The next two suggestions go hand-in-hand: healthy eating and staying active. I’ll be the first to admit that, after sitting through classes all day, a convenient frozen meal I can pop into the microwave is tempting. This is coming from someone who lives in a house with a kitchen, not a shared dormitory, too. Basically, each meal doesn’t have to be perfectly rounded, but do your body a favor and attempt to get all proper nutrients, particularly those that come from protein-based foods, fruits and vegetables. Personally, I also take vitamin supplements like Vitamins C and D to keep my immune system in proper order, especially in these times of COVID-19.

On top of that, keep your soda intake low — I know, caffeine is key to those late-night cram sessions, but it won’t help your sleep schedule or your stress — and focus on drinking plenty of water. You can even forget the eight cups a day rule. Though the recommended water intake varies, often you can consume an adequate amount simply by taking your weight, halving it, and drinking that many ounces of water.  For instance, if you weigh 150 pounds, you would need to consume 75 ounces of water. This is the tactic I’ve been using for a few years now, and it’s helped me stay mindful about my hydration levels.

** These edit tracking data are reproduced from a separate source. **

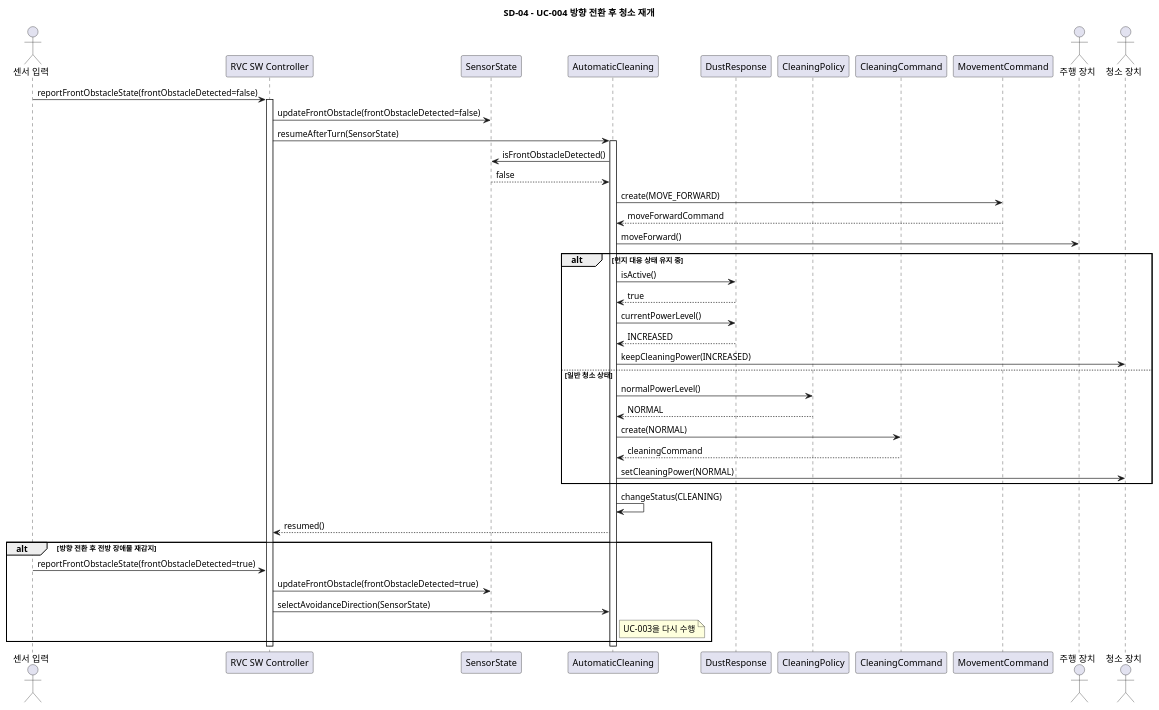
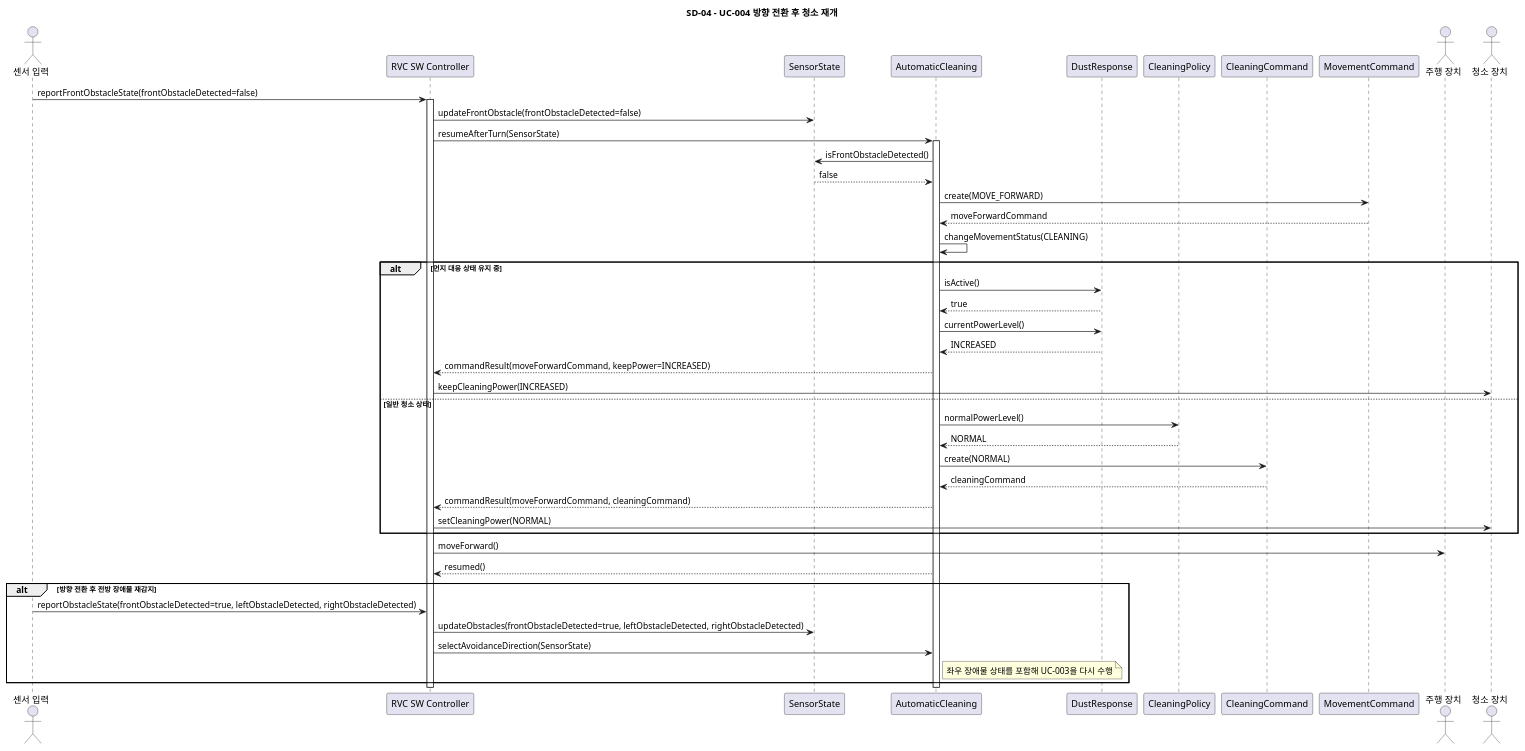
The diagram in docs/sd/SD-04.puml (OOAD-Team3/Robot-Vacuum-Cleaner-AI), drawn with PlantUML before and after one commit. The commit also changed 9 other files, not shown here.

```diff
--- a/docs/sd/SD-04.puml
+++ b/docs/sd/SD-04.puml
@@ -6,52 +6,54 @@
 @startuml SD_04_UC004_Resume_After_Turn
 title SD-04 - UC-004 방향 전환 후 청소 재개
 
 actor "센서 입력" as Sensor
 participant "RVC SW Controller" as Controller
 participant "SensorState" as SensorState
 participant "AutomaticCleaning" as Cleaning
 participant "DustResponse" as DustResponse
 participant "CleaningPolicy" as Policy
 participant "CleaningCommand" as CleaningCommand
 participant "MovementCommand" as MovementCommand
 actor "주행 장치" as Drive
 actor "청소 장치" as Cleaner
 
 Sensor -> Controller: reportFrontObstacleState(frontObstacleDetected=false)
 activate Controller
 Controller -> SensorState: updateFrontObstacle(frontObstacleDetected=false)
 Controller -> Cleaning: resumeAfterTurn(SensorState)
 activate Cleaning
 Cleaning -> SensorState: isFrontObstacleDetected()
 SensorState --> Cleaning: false
 Cleaning -> MovementCommand: create(MOVE_FORWARD)
 MovementCommand --> Cleaning: moveForwardCommand
-Cleaning -> Drive: moveForward()
+Cleaning -> Cleaning: changeMovementStatus(CLEANING)
 
 alt 먼지 대응 상태 유지 중
     Cleaning -> DustResponse: isActive()
     DustResponse --> Cleaning: true
     Cleaning -> DustResponse: currentPowerLevel()
     DustResponse --> Cleaning: INCREASED
-    Cleaning -> Cleaner: keepCleaningPower(INCREASED)
+    Cleaning --> Controller: commandResult(moveForwardCommand, keepPower=INCREASED)
+    Controller -> Cleaner: keepCleaningPower(INCREASED)
 else 일반 청소 상태
     Cleaning -> Policy: normalPowerLevel()
     Policy --> Cleaning: NORMAL
     Cleaning -> CleaningCommand: create(NORMAL)
     CleaningCommand --> Cleaning: cleaningCommand
-    Cleaning -> Cleaner: setCleaningPower(NORMAL)
+    Cleaning --> Controller: commandResult(moveForwardCommand, cleaningCommand)
+    Controller -> Cleaner: setCleaningPower(NORMAL)
 end
 
-Cleaning -> Cleaning: changeStatus(CLEANING)
+Controller -> Drive: moveForward()
 Cleaning --> Controller: resumed()
 
 alt 방향 전환 후 전방 장애물 재감지
-    Sensor -> Controller: reportFrontObstacleState(frontObstacleDetected=true)
-    Controller -> SensorState: updateFrontObstacle(frontObstacleDetected=true)
+    Sensor -> Controller: reportObstacleState(frontObstacleDetected=true, leftObstacleDetected, rightObstacleDetected)
+    Controller -> SensorState: updateObstacles(frontObstacleDetected=true, leftObstacleDetected, rightObstacleDetected)
     Controller -> Cleaning: selectAvoidanceDirection(SensorState)
-    note right of Cleaning: UC-003을 다시 수행
+    note right of Cleaning: 좌우 장애물 상태를 포함해 UC-003을 다시 수행
 end
 
 deactivate Cleaning
 deactivate Controller
 @enduml
```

Major disclaimer: your body’s needs are going to vary from mine and everyone else’s, and I’m not a doctor. The above are merely suggestions, and ones that you should consult a medical professional about if you’re uncertain how to start a healthy diet, what supplements you should take, or how much water you should be consuming.

As for exercise, I think we all know the benefits of working out and keeping our bodies active; it can vastly improve physical and mental wellbeing. Many students might not have time to implement a daily workout routine, especially if it involves going to the gym. Activities as simple as walking to and from class, taking a lap around campus or, in KWU’s case, taking the stairs in Pioneer Hall can prove just as effective for getting your body moving.

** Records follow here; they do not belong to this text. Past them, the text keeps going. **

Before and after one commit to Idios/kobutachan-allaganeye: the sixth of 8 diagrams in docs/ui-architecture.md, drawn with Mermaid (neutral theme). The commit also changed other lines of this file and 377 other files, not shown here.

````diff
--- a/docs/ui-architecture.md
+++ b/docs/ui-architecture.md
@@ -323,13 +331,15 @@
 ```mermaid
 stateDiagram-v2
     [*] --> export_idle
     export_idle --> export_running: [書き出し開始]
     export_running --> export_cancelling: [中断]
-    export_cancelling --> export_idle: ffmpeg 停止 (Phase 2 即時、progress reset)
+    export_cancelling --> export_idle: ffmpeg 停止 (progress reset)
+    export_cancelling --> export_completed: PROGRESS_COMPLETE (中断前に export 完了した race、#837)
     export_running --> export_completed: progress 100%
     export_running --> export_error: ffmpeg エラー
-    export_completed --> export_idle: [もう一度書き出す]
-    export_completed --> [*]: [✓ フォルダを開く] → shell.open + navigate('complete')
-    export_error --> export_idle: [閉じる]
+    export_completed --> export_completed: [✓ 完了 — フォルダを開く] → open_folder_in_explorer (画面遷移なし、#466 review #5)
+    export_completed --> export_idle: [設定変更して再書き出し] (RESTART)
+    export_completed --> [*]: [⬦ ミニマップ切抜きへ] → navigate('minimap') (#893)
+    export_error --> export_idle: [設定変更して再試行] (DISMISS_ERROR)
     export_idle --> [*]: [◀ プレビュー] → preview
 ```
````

Personally, I find keeping active to have enormous benefits on my stress levels and muscle tension. Most days I do at home yoga, guided by Adriene Mishler, whose YouTube channel is a godsend for anyone interested in yoga, meditation or gentle exercise. I also supplement or replace yoga with bike rides and walking my dog, when the weather’s nice. This activity, after spending most of my day at a desk, helps keep headaches and muscle pain at bay.

I also encourage you to realize the importance of rest  — not sleep, rest. One thing I’ve learned since the beginning of the pandemic is that we are all always rushing around. Some of us never take the time to stop and assess our wellbeing. We power through bad days and ignore when our body pleas for proper care. In my opinion, there is no better way to send your mental health careening into a downward spiral.

Sometimes, it’s okay to take a day for yourself, to lay in bed for that extra 15 minutes in the morning or to admit that you’re not having a good day, rather than slapping on a smile and forcing positivity. This might be in direct opposition to the “just keep going” sentiments we’ve heard all our lives, but I promise you, in the long run, choosing to listen to your mind and body when it needs rest will serve you well.

I realize that much of what I’ve just told you can simply be read online anywhere. I only reiterate this information because I’ve found all of these tactics very important to my college journey. When I let my established basic routine fall through the cracks, I’m left exhausted, in pain and sluggish. Simply being mindful about my sleep schedule, food intake, exercise and mental state puts me on the path to a better, healthier life. Consider this routine the foundation of your self-care journey, a baseline to help you discover what you need to make sure you’re taking care of your physical and mental wellbeing.

Written by Skylar Nelson